High School Academic Coaching
Nightly Homework Battles
A homework battle between parents and their teenage children (High school students) plays out in millions of households across the country on a daily basis. The nightly drama surrounding homework that plagues many families is so common it could almost be considered normal if it wasn’t so disruptive and toxic.
On one side is the high school student, engrossed in YouTube, video games, or social media while chronically procrastinating on starting their homework or studying. On the other side is the overwhelmed and frustrated parent who is sick and tired of repeatedly asking their child to start doing their work.

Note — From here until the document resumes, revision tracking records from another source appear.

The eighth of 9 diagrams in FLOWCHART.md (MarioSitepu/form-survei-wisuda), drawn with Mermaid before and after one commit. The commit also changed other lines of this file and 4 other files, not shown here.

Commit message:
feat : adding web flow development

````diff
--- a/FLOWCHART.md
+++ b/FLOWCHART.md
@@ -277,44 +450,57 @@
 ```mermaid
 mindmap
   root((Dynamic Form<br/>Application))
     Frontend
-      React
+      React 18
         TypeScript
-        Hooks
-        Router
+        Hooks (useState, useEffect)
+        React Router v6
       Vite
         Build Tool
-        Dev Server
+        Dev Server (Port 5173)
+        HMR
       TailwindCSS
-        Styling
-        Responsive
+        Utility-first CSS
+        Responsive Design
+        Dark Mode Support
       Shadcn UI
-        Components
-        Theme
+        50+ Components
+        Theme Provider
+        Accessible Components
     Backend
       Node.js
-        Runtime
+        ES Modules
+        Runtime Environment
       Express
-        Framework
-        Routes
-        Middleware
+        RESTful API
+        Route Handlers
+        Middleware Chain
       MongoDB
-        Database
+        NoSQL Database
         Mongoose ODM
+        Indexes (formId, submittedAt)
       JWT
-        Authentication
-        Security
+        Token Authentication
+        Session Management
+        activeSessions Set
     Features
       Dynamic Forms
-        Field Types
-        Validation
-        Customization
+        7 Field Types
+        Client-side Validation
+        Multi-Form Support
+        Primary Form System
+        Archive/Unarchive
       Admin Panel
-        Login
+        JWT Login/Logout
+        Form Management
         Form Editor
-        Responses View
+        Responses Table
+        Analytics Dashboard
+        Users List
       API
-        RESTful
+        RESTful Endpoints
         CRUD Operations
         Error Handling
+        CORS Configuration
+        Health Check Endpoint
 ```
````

The child yells for the parent to stop nagging while the parent yells for the child to get off the gaming console and start doing schoolwork. And if the high schooler in question has ADHD, then this entire scenario can become much more serious and contentious.
Students with ADHD frequently suffer
Experience What Is Possible
GEL coaches work with many families who feel at a crossroads with their children. The dynamic at home can become so toxic due to regular arguments over academics that the relationship between the parent and child can sometimes appear almost non-existent.
Fortunately, it doesn’t have to be this way.
Before anything can be done to improve the situation at home regarding academics, it’s important to understand the child’s behavior and why they do what they do. If the child has executive function deficits or ADHD, which the majority of our high school student clients do, then understanding why the behaviors occur is even more critical if a change is to happen.
Impact of ADHD
To help understand why many students with ADHD resist doing homework, it’s important to recognize that individuals with ADHD struggle with regulating their behavior (amongst other challenges), especially when it comes to delayed gratification. What that means is that given a choice to:
GEL Helps high school students:
Our experience serving students with ADHD has shown us that these individuals often desperately want to do better in school; the problem is they just don’t know how. While that may sound like an excuse to some, that is, in fact, exactly the issue for most of these students.
Successfully helping students with ADHD is a challenge because it requires becoming highly knowledgeable in many different areas. From many years of experience working one-on-one with students who have ADHD, we can confidently say that we understand these students’ needs.
Perhaps more importantly, we know how to build the trust necessary to develop with a student who has likely struggled in school their whole life.
Our CEO, Eran Grayson, developed a highly effective research-based approach to working with students who are underperforming in school and have ADHD. Our philosophy to working with our clients is to not only provide them with the structure, strategies, and skills they desperately need to succeed in school but just as important, if perhaps not more so, our service is centered on clients taking ownership of their academics through accountability.
The emphasis our service places on accountability is incredibly effective and has resulted in removing the parents from the role of academic enforcers to the role of parents. Imagine the possibility of no more nightly homework battles.
What would it mean to your relationship with your child if your child took ownership over their academics, and when issues arose, your child had a trusted advisor and coach that helped them problem solve their own challenges?
What would it mean for your child to achieve confidence that they not only possess the knowledge and tools to succeed in school but that their academic victories were a result of choices they made for themselves as opposed to choices imposed upon them?